* _Prompt_: Show each line of the entries below in which the word "index" appears.

━━ Data for review

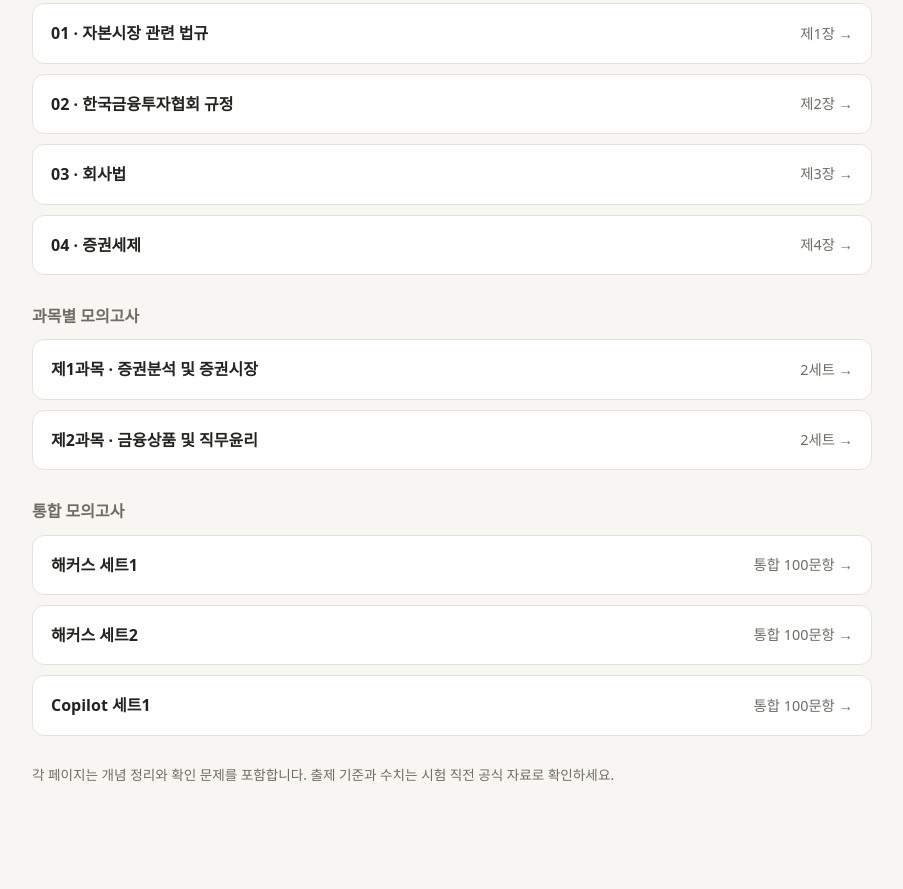
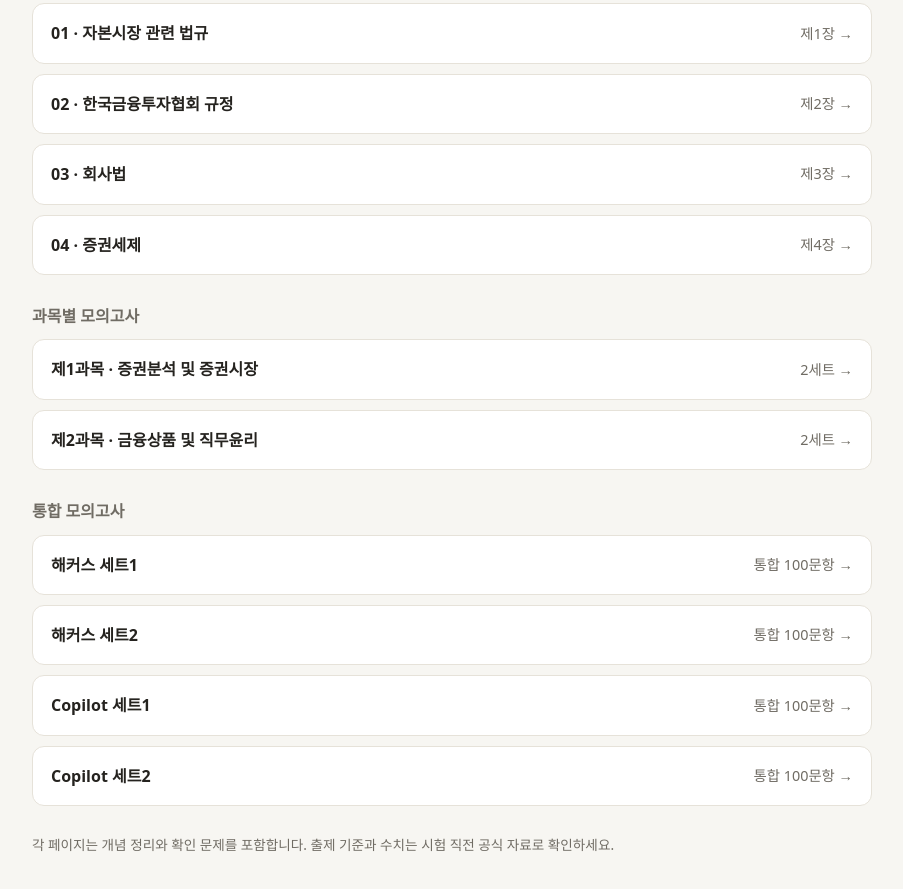
Before and after one commit to OSAAC-JH/cert-zqzx, a plain HTML site: page index.html in a window 1280 px wide. Shown: the part 1231-2120 px from the top of the page, without its empty margins (188-1091 px from the left). Before the commit the page ends 2089 px from the top, so only its background shows below. Drawn offline with Linux system fonts and the light colour scheme.

Commit message:
Update index.html

```diff
--- a/index.html
+++ b/index.html
@@ -34,5 +34,5 @@
 <a class="item" href="03-03_%ED%9A%8C%EC%82%AC%EB%B2%95.html"><strong>03 · 회사법</strong><span>제3장 →</span></a>
 <a class="item" href="03-04_%EC%A6%9D%EA%B6%8C%EC%84%B8%EC%A0%9C.html"><strong>04 · 증권세제</strong><span>제4장 →</span></a>
 </nav><h2>과목별 모의고사</h2><nav class="list" aria-label="과목별 모의고사 목록"><a class="item" href="%EC%A0%9C1%EA%B3%BC%EB%AA%A9_%EB%AA%A8%EC%9D%98%EA%B3%A0%EC%82%AC_2%EC%84%B8%ED%8A%B8.html"><strong>제1과목 · 증권분석 및 증권시장</strong><span>2세트 →</span></a><a class="item" href="%EC%A0%9C2%EA%B3%BC%EB%AA%A9_%EB%AA%A8%EC%9D%98%EA%B3%A0%EC%82%AC_2%EC%84%B8%ED%8A%B8.html"><strong>제2과목 · 금융상품 및 직무윤리</strong><span>2세트 →</span></a></nav>
-<h2>통합 모의고사</h2><nav class="list" aria-label="통합 모의고사 목록"><a class="item" href="%ED%95%B4%EC%BB%A4%EC%8A%A4_%EC%A6%9D%EA%B6%8C%EC%9E%90%EB%AC%B8_%EB%AA%A8%EC%9D%98%EA%B3%A0%EC%82%AC01.html"><strong>해커스 세트1</strong><span>통합 100문항 →</span></a><a class="item" href="%ED%95%B4%EC%BB%A4%EC%8A%A4_%EC%A6%9D%EA%B6%8C%EC%9E%90%EB%AC%B8_%EB%AA%A8%EC%9D%98%EA%B3%A0%EC%82%AC02.html"><strong>해커스 세트2</strong><span>통합 100문항 →</span></a><a class="item" href="%EC%A6%9D%EA%B6%8C%EC%9E%90%EB%AC%B8_Copilot%20%EB%AA%A8%EC%9D%98%EA%B3%A0%EC%82%AC01.html"><strong>Copilot 세트1</strong><span>통합 100문항 →</span></a></nav><footer>각 페이지는 개념 정리와 확인 문제를 포함합니다. 출제 기준과 수치는 시험 직전 공식 자료로 확인하세요.</footer>
+<h2>통합 모의고사</h2><nav class="list" aria-label="통합 모의고사 목록"><a class="item" href="%ED%95%B4%EC%BB%A4%EC%8A%A4_%EC%A6%9D%EA%B6%8C%EC%9E%90%EB%AC%B8_%EB%AA%A8%EC%9D%98%EA%B3%A0%EC%82%AC01.html"><strong>해커스 세트1</strong><span>통합 100문항 →</span></a><a class="item" href="%ED%95%B4%EC%BB%A4%EC%8A%A4_%EC%A6%9D%EA%B6%8C%EC%9E%90%EB%AC%B8_%EB%AA%A8%EC%9D%98%EA%B3%A0%EC%82%AC02.html"><strong>해커스 세트2</strong><span>통합 100문항 →</span></a><a class="item" href="%EC%A6%9D%EA%B6%8C%EC%9E%90%EB%AC%B8_Copilot%20%EB%AA%A8%EC%9D%98%EA%B3%A0%EC%82%AC01.html"><strong>Copilot 세트1</strong><span>통합 100문항 →</span></a><a class="item" href="%EC%A6%9D%EA%B6%8C%EC%9E%90%EB%AC%B8_Copilot%20%EB%AA%A8%EC%9D%98%EA%B3%A0%EC%82%AC02.html"><strong>Copilot 세트2</strong><span>통합 100문항 →</span></a></nav><footer>각 페이지는 개념 정리와 확인 문제를 포함합니다. 출제 기준과 수치는 시험 직전 공식 자료로 확인하세요.</footer>
 </main></body></html>
```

━━━━

* _Task solution_:
Before and after one commit to OSAAC-JH/cert-zqzx, a plain HTML site: page index.html in a window 1280 px wide. Shown: the part 1231-2120 px from the top of the page, without its empty margins (188-1091 px from the left). Before the commit the page ends 2089 px from the top, so only its background shows below. Drawn offline with Linux system fonts and the light colour scheme.
Update index.html
--- a/index.html
+++ b/index.html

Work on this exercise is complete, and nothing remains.